**WORK REQUEST:**
Below are records. Find each line in them that holds the word "scholar" and copy it.

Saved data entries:

>>>>>

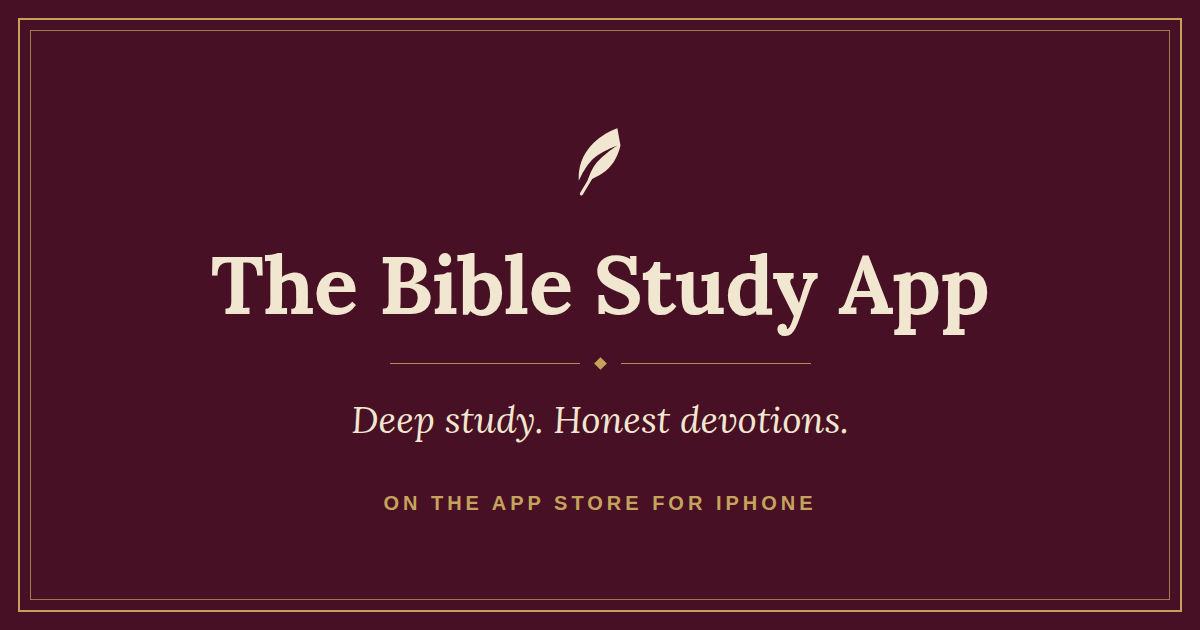
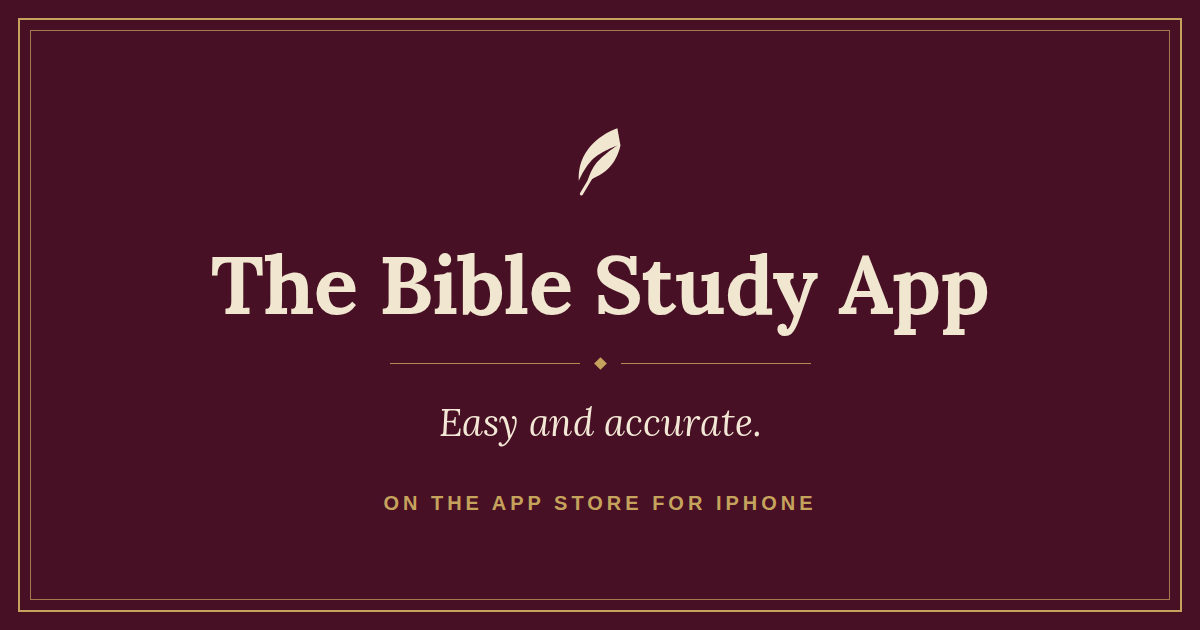
Share cards: Easy and accurate

Changed region(s): [[0.2775, 0.6333, 0.7092, 0.6937]]

diff --git a/reel/index.html b/reel/index.html
@@ -8,14 +8,14 @@
 <meta property="og:type" content="website">
 <meta property="og:site_name" content="The Bible Study App">
 <meta property="og:title" content="The Bible Study App">
-<meta property="og:description" content="Deep study. Honest devotions. On the App Store for iPhone.">
+<meta property="og:description" content="Easy and accurate. On the App Store for iPhone.">
 <meta property="og:url" content="https://trythebiblestudy.app/reel">
 <meta property="og:image" content="https://trythebiblestudy.app/app-card.png">
 <meta property="og:image:width" content="1200">
 <meta property="og:image:height" content="630">
 <meta name="twitter:card" content="summary_large_image">
 <meta name="twitter:title" content="The Bible Study App">
-<meta name="twitter:description" content="Deep study. Honest devotions. On the App Store for iPhone.">
+<meta name="twitter:description" content="Easy and accurate. On the App Store for iPhone.">
 <meta name="twitter:image" content="https://trythebiblestudy.app/app-card.png">
 <meta http-equiv="refresh" content="0;url=https://the-bible-study-app-production.up.railway.app/go/reel">
 <script>location.replace("https://the-bible-study-app-production.up.railway.app/go/reel");</script>

diff --git a/ig/index.html b/ig/index.html
@@ -8,14 +8,14 @@
 <meta property="og:type" content="website">
 <meta property="og:site_name" content="The Bible Study App">
 <meta property="og:title" content="The Bible Study App">
-<meta property="og:description" content="Deep study. Honest devotions. On the App Store for iPhone.">
+<meta property="og:description" content="Easy and accurate. On the App Store for iPhone.">
 <meta property="og:url" content="https://trythebiblestudy.app/ig">
 <meta property="og:image" content="https://trythebiblestudy.app/app-card.png">
 <meta property="og:image:width" content="1200">
 <meta property="og:image:height" content="630">
 <meta name="twitter:card" content="summary_large_image">
 <meta name="twitter:title" content="The Bible Study App">
-<meta name="twitter:description" content="Deep study. Honest devotions. On the App Store for iPhone.">
+<meta name="twitter:description" content="Easy and accurate. On the App Store for iPhone.">
 <meta name="twitter:image" content="https://trythebiblestudy.app/app-card.png">
 <meta http-equiv="refresh" content="0;url=https://the-bible-study-app-production.up.railway.app/go/ig">
 <script>location.replace("https://the-bible-study-app-production.up.railway.app/go/ig");</script>

diff --git a/index.html b/index.html
@@ -3,11 +3,11 @@
 <head>
 <meta charset="utf-8">
 <meta name="viewport" content="width=device-width, initial-scale=1">
-<title>The Bible Study App · Deep study. Honest devotions.</title>
+<title>The Bible Study App · Easy and accurate.</title>
 <meta name="description" content="Every interpretation names its scholar. Every quote sits a tap away from the text it came from.">
 <meta property="og:type" content="website">
 <meta property="og:site_name" content="The Bible Study App">
-<meta property="og:title" content="The Bible Study App · Deep study. Honest devotions.">
+<meta property="og:title" content="The Bible Study App · Easy and accurate.">
 <meta property="og:description" content="Every interpretation names its scholar. Every quote sits a tap away from the text it came from.">
 <meta property="og:url" content="https://trythebiblestudy.app/">
 <meta property="og:image" content="https://trythebiblestudy.app/og-card.png">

<<<<<

**OUTPUT OF THE EXERCISE:**
 <meta name="description" content="Every interpretation names its scholar. Every quote sits a tap away from the text it came from.">
 <meta property="og:description" content="Every interpretation names its scholar. Every quote sits a tap away from the text it came from.">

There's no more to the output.